Before-and-after change records
---+---

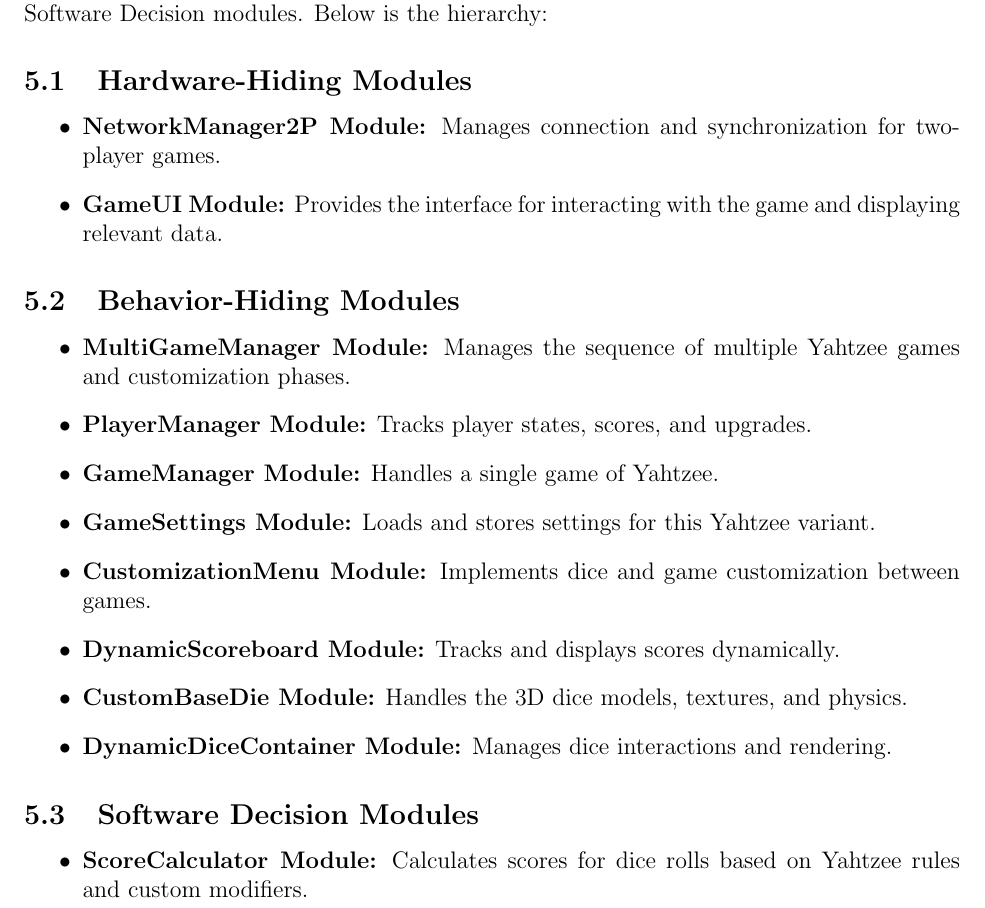
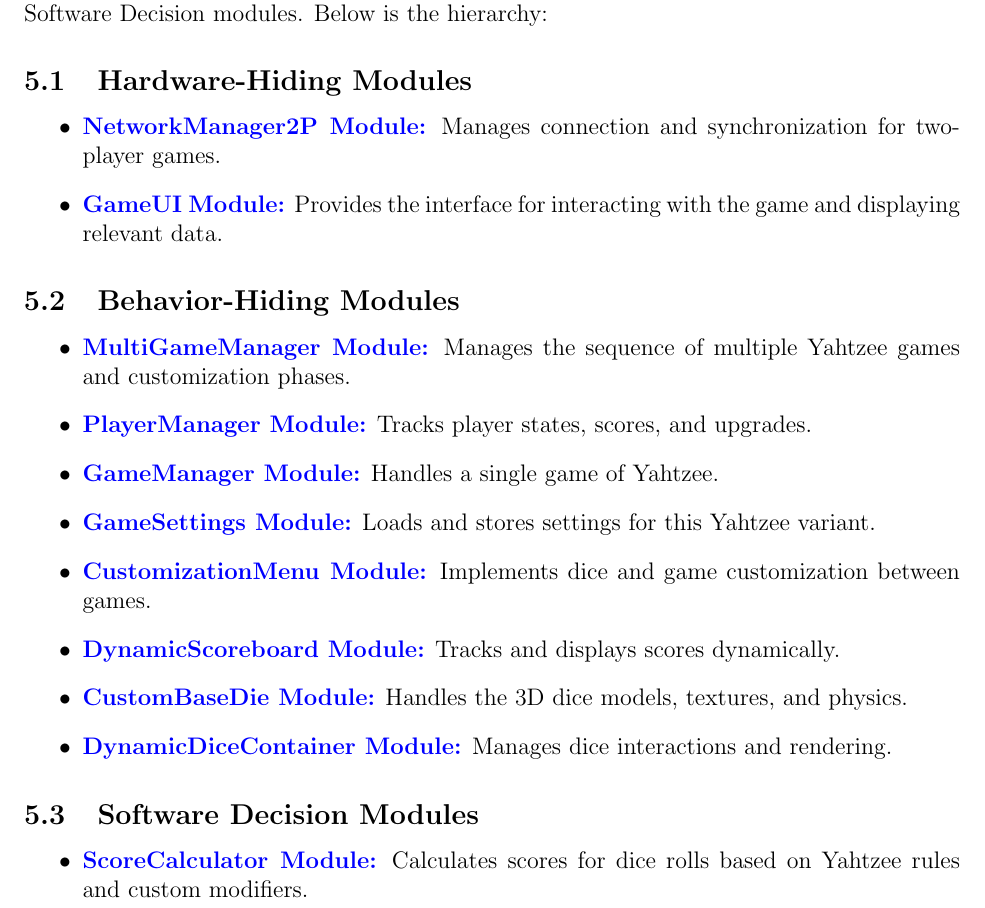
Before and after one commit to John-Popovici/duel-of-the-eights, a LaTeX document (docs/Design/SoftDetailedDes/MIS.tex): part of page 6 of 36, cut so that both start at the same text. Compiled offline with pdfLaTeX.

Commit message:
:scroll: Added links between MIS section 5 and 6

```diff
--- a/docs/Design/SoftDetailedDes/MIS.tex
+++ b/docs/Design/SoftDetailedDes/MIS.tex
@@ -166,25 +166,25 @@
 
 \subsection{Hardware-Hiding Modules}
 \begin{itemize}
-    \item \textbf{NetworkManager2P Module:} Manages connection and synchronization for two-player games.
-    \item \textbf{GameUI Module:} Provides the interface for interacting with the game and displaying relevant data.
+    \item \hyperref[NetworkManager2P]{\textbf{NetworkManager2P Module:}} Manages connection and synchronization for two-player games.
+    \item \hyperref[GameUI]{\textbf{GameUI Module:}} Provides the interface for interacting with the game and displaying relevant data.
 \end{itemize}
 
 \subsection{Behavior-Hiding Modules}
 \begin{itemize}
-    \item \textbf{MultiGameManager Module:} Manages the sequence of multiple Yahtzee games and customization phases.
-    \item \textbf{PlayerManager Module:} Tracks player states, scores, and upgrades.
-    \item \textbf{GameManager Module:} Handles a single game of Yahtzee.
-    \item \textbf{GameSettings Module:} Loads and stores settings for this Yahtzee variant.
-    \item \textbf{CustomizationMenu Module:} Implements dice and game customization between games.
-    \item \textbf{DynamicScoreboard Module:} Tracks and displays scores dynamically.
-    \item \textbf{CustomBaseDie Module:} Handles the 3D dice models, textures, and physics.
-    \item \textbf{DynamicDiceContainer Module:} Manages dice interactions and rendering.
+    \item \hyperref[MultiGameManager]{\textbf{MultiGameManager Module:}} Manages the sequence of multiple Yahtzee games and customization phases.
+    \item \hyperref[PlayerManager]{\textbf{PlayerManager Module:}} Tracks player states, scores, and upgrades.
+    \item \hyperref[GameManager]{\textbf{GameManager Module:}} Handles a single game of Yahtzee.
+    \item \hyperref[GameSettings]{\textbf{GameSettings Module:}} Loads and stores settings for this Yahtzee variant.
+    \item \hyperref[CustomizationMenu]{\textbf{CustomizationMenu Module:}} Implements dice and game customization between games.
+    \item \hyperref[DynamicScoreboard]{\textbf{DynamicScoreboard Module:}} Tracks and displays scores dynamically.
+    \item \hyperref[CustomBaseDie]{\textbf{CustomBaseDie Module:}} Handles the 3D dice models, textures, and physics.
+    \item \hyperref[DynamicDiceContainer]{\textbf{DynamicDiceContainer Module:}} Manages dice interactions and rendering.
 \end{itemize}
 
 \subsection{Software Decision Modules}
 \begin{itemize}
-    \item \textbf{ScoreCalculator Module:} Calculates scores for dice rolls based on Yahtzee rules and custom modifiers.
+    \item \hyperref[ScoreCalculator]{\textbf{ScoreCalculator Module:}} Calculates scores for dice rolls based on Yahtzee rules and custom modifiers.
 \end{itemize}
 
 \newpage
```
Also changed, not shown: docs/Design/SoftDetailedDes/MIS.pdf, docs/Design/SoftDetailedDes/MIS.tex (22 more changed lines).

---+---

[TASK DETAILS]
What is the number of lines in these records that contain "Manages"? Reply with the number only.

[RESULT]
6